In my specialty of obstetrics-gynecology, even in the midst of a pandemic, babies need to be born and they won’t wait for this to all be over. We have talked a lot about how much in medicine we don’t know yet and it highlights how dependent we are on science to guide our everyday practice. I’ve had many discussions in the last month about the risks and the benefits of all of the monitoring and visits we do, and a lot of educating about the importance of our routine tests and which ones we can shift earlier or later to decrease in-person visits. We have had to learn how to do visits without facial cues and body language, both through the barriers of masks while in person and the limitations of technology-assisted virtual visits. We try to minimize touch, missing out on important social connections and rapport building. The power of simple connection has never been so obvious as when it is not there. It is truly an exercise in adaptability.

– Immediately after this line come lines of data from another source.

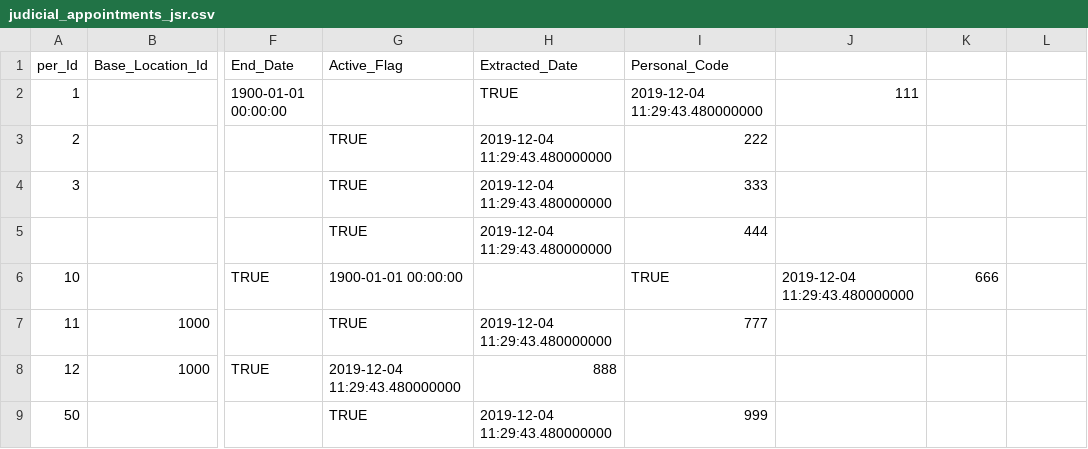
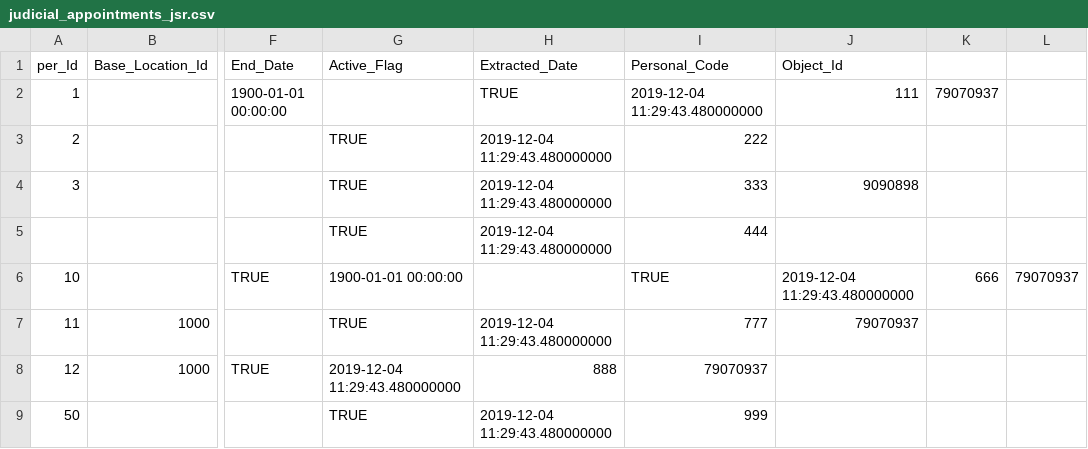
Before and after one commit to uk-gov-mirror/hmcts.rd-judicial-data-load, a CSV file: src/integrationTest/resources/sourceFiles/judicial_appointments_jsr.csv, drawn as a sheet; only a part is shown, gaps mark what is left out; the diff names each change by its address in the sheet, - before the commit and + after, or states it on an @@ line.

```diff
--- a/src/integrationTest/resources/sourceFiles/judicial_appointments_jsr.csv
+++ b/src/integrationTest/resources/sourceFiles/judicial_appointments_jsr.csv
-J1: (empty)
+J1: Object_Id
-K2: (empty)
+K2: 79070937
-J4 (Object_Id): (empty)
+J4 (Object_Id): 9090898
-L6: (empty)
+L6: 79070937
-J7 (Object_Id): (empty)
+J7 (Object_Id): 79070937
-I8 (Personal_Code): (empty)
+I8 (Personal_Code): 79070937
```
Also changed, not shown: src/functionalTest/resources/sourceFiles/parent/judicial_appointments.csv, src/functionalTest/resources/sourceFiles/parent/judicial_office_authorisation.csv, 36 other files.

The response from patients has been overwhelmingly positive. They are adapting with us and understand the need for changes to protect everyone. They bear the bumps and bruises of new procedures and technology and ever-changing information with us. We are also seeing an unprecedented amount of support from the community. From delivery of food to the nurses and staff working on Labor and Delivery, to the 8 p.m. “Howl” of support that brings me to tears nearly every night, the sense of community in Denver has never been more palpable.
My office in particular has been the gracious recipient of hundreds of homemade masks of all patterns both for staff to use over our medical masks to conserve our PPE and for our patients to wear during their visit to help protect us all. With the generosity of volunteers from the Colorado Medical Society sewing at home, we have been able to build a “Colorado Mask Project” station in our waiting room to allow all of our patients and visitors equal ability to use a mask for their visit. Every time a mask gets utilized it is a little reminder of all the people out there helping our community where they can – from the essential workers, to the stay-at-homers, to the at-home crafters. Everyone is doing their part to get through this tough time as a community so that we can all be together again soon.